Most Americans would have placed the blame exactly where it belongs: Squarely on the shoulders of the GOP. And until we get out of cycles driven by failed conservative principles, we cannot expect to enact the larger reforms necessary to restore vitality to the American economy.
In time, it would seem that we need to restore taxes to levels more in line with the Clinton years anyway, but the problem is we really cannot afford to implement tax increases on middle-income earners now. These are the people who spend the majority of their earnings out of necessity. That spending is crucial to economic recovery. Reducing that spending power is a mistake in the current economic situation.
Prior to the Bush tax cuts, funding was adequate. The Bush tax cuts were part of an overall “starve the beast” strategy implemented in an era when the beast was allowed to grow on healthy diet of deficits. The so-called spending problem was matched by a funding problem, especially as it involved unfunded programs like a few poorly conceived wars, expansion of the national security, and those tax cuts.

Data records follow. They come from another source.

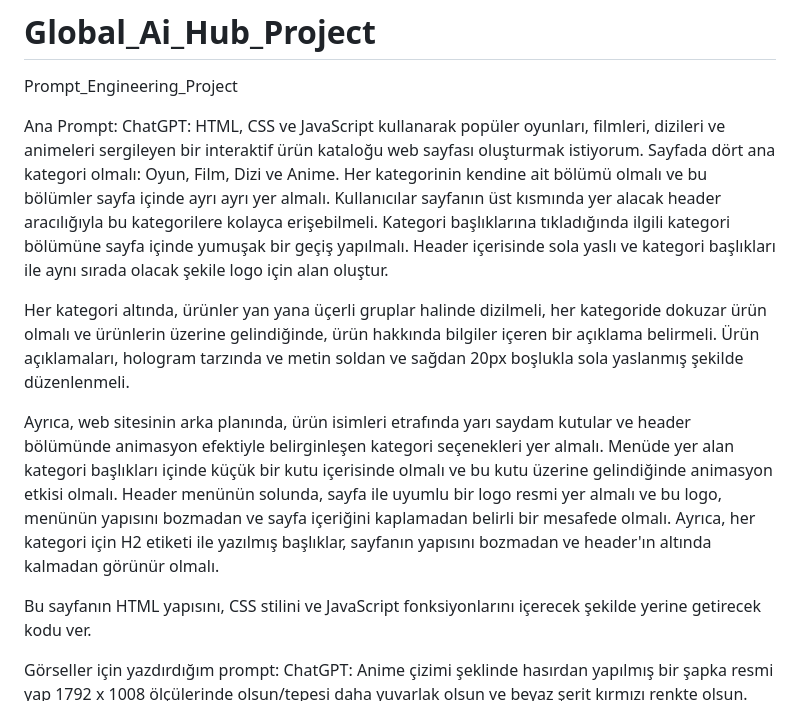
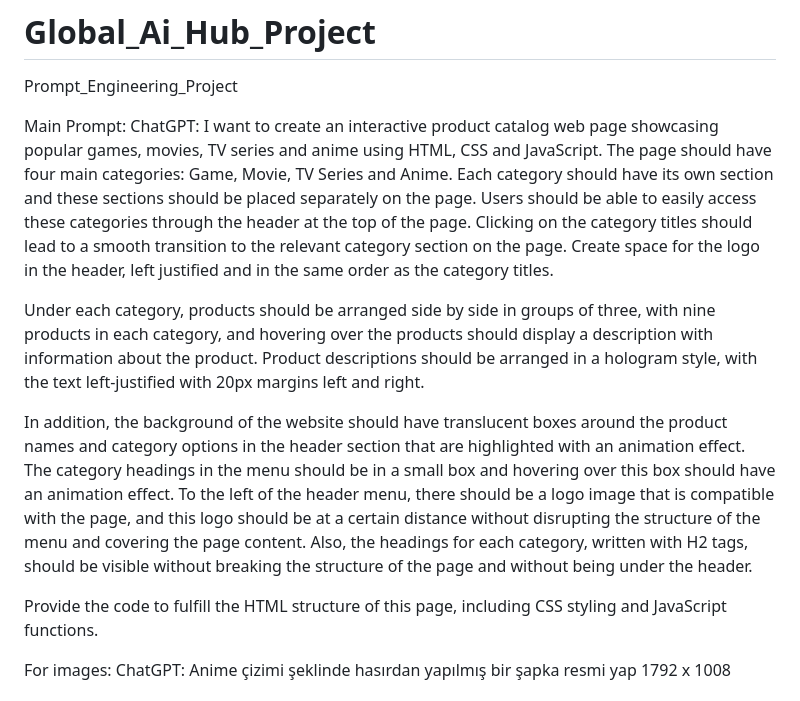
Before and after one commit to Celkay/Global_Ai_Hub_Project, a Markdown page: README.md, the part around the change. GitHub-like rendering.

```diff
--- a/README.md
+++ b/README.md
@@ -1,17 +1,17 @@
 # Global_Ai_Hub_Project
 Prompt_Engineering_Project
 
-Ana Prompt:
+Main Prompt:
 ChatGPT:
-HTML, CSS ve JavaScript kullanarak popüler oyunları, filmleri, dizileri ve animeleri sergileyen bir interaktif ürün kataloğu web sayfası oluşturmak istiyorum. Sayfada dört ana kategori olmalı: Oyun, Film, Dizi ve Anime. Her kategorinin kendine ait bölümü olmalı ve bu bölümler sayfa içinde ayrı ayrı yer almalı. Kullanıcılar sayfanın üst kısmında yer alacak header aracılığıyla bu kategorilere kolayca erişebilmeli. Kategori başlıklarına tıkladığında ilgili kategori bölümüne sayfa içinde yumuşak bir geçiş yapılmalı. Header içerisinde sola yaslı ve kategori başlıkları ile aynı sırada olacak şekile logo için alan oluştur.
+I want to create an interactive product catalog web page showcasing popular games, movies, TV series and anime using HTML, CSS and JavaScript. The page should have four main categories: Game, Movie, TV Series and Anime. Each category should have its own section and these sections should be placed separately on the page. Users should be able to easily access these categories through the header at the top of the page. Clicking on the category titles should lead to a smooth transition to the relevant category section on the page. Create space for the logo in the header, left justified and in the same order as the category titles.
 
-Her kategori altında, ürünler yan yana üçerli gruplar halinde dizilmeli, her kategoride dokuzar ürün olmalı ve ürünlerin üzerine gelindiğinde, ürün hakkında bilgiler içeren bir açıklama belirmeli. Ürün açıklamaları, hologram tarzında ve metin soldan ve sağdan 20px boşlukla sola yaslanmış şekilde düzenlenmeli.
+Under each category, products should be arranged side by side in groups of three, with nine products in each category, and hovering over the products should display a description with information about the product. Product descriptions should be arranged in a hologram style, with the text left-justified with 20px margins left and right.
 
-Ayrıca, web sitesinin arka planında, ürün isimleri etrafında yarı saydam kutular ve header bölümünde animasyon efektiyle belirginleşen kategori seçenekleri yer almalı. Menüde yer alan kategori başlıkları içinde küçük bir kutu içerisinde olmalı ve bu kutu üzerine gelindiğinde animasyon etkisi olmalı. Header menünün solunda, sayfa ile uyumlu bir logo resmi yer almalı ve bu logo, menünün yapısını bozmadan ve sayfa içeriğini kaplamadan belirli bir mesafede olmalı. Ayrıca, her kategori için H2 etiketi ile yazılmış başlıklar, sayfanın yapısını bozmadan ve header'ın altında kalmadan görünür olmalı.
+In addition, the background of the website should have translucent boxes around the product names and category options in the header section that are highlighted with an animation effect. The category headings in the menu should be in a small box and hovering over this box should have an animation effect. To the left of the header menu, there should be a logo image that is compatible with the page, and this logo should be at a certain distance without disrupting the structure of the menu and covering the page content. Also, the headings for each category, written with H2 tags, should be visible without breaking the structure of the page and without being under the header.
 
-Bu sayfanın HTML yapısını, CSS stilini ve JavaScript fonksiyonlarını içerecek şekilde yerine getirecek kodu ver.
+Provide the code to fulfill the HTML structure of this page, including CSS styling and JavaScript functions.
 
-Görseller için yazdırdığım prompt:
+For images:
 ChatGPT:
 Anime çizimi şeklinde hasırdan yapılmış bir şapka resmi yap 1792 x 1008 ölçülerinde olsun/tepesi daha yuvarlak olsun ve beyaz şerit kırmızı renkte olsun.
 Kaneki ken'i anime çizimi ile ayakta tek göz maskeli şekilde 1792 x 1008 ölçülerinde görselini oluşturur musun?
```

Eventually the formerly robust state of macroeconomic and fiscal harmony should be the ultimate goal of government policy makers, but it is hard to see how we will get there with a country so dismally misinformed and divided about tax policy and economics. Rather than return to the pre-1930s America, we should be looking to restore the more principled policies of the 1990s.
The White House had an opportunity to roll that out. Of course it would have to have been a long term plan — which is all but impossible in politically divided and impatient America today — but it would have been nice to see ideas reach beyond a time horizon measured in weeks for a change.
Unfortunately, those of use nostalgic for the civil pragmatism of the past, might have to settle for cartoon antics over political ones.
- Fiscal cliff reveals how dysfunctional Republican nihilism makes US politics | Michael Cohen (guardian.co.uk)
- Part 1 of the Fiscal Cliff is Over. Now Gird Yourself for Part 2. (motherjones.com)
- The Long Game, Revisited (andrewsullivan.thedailybeast.com)
- The Bush Era Tax Cuts Didn’t Create The Wealth They Were Supposed To (businessinsider.com)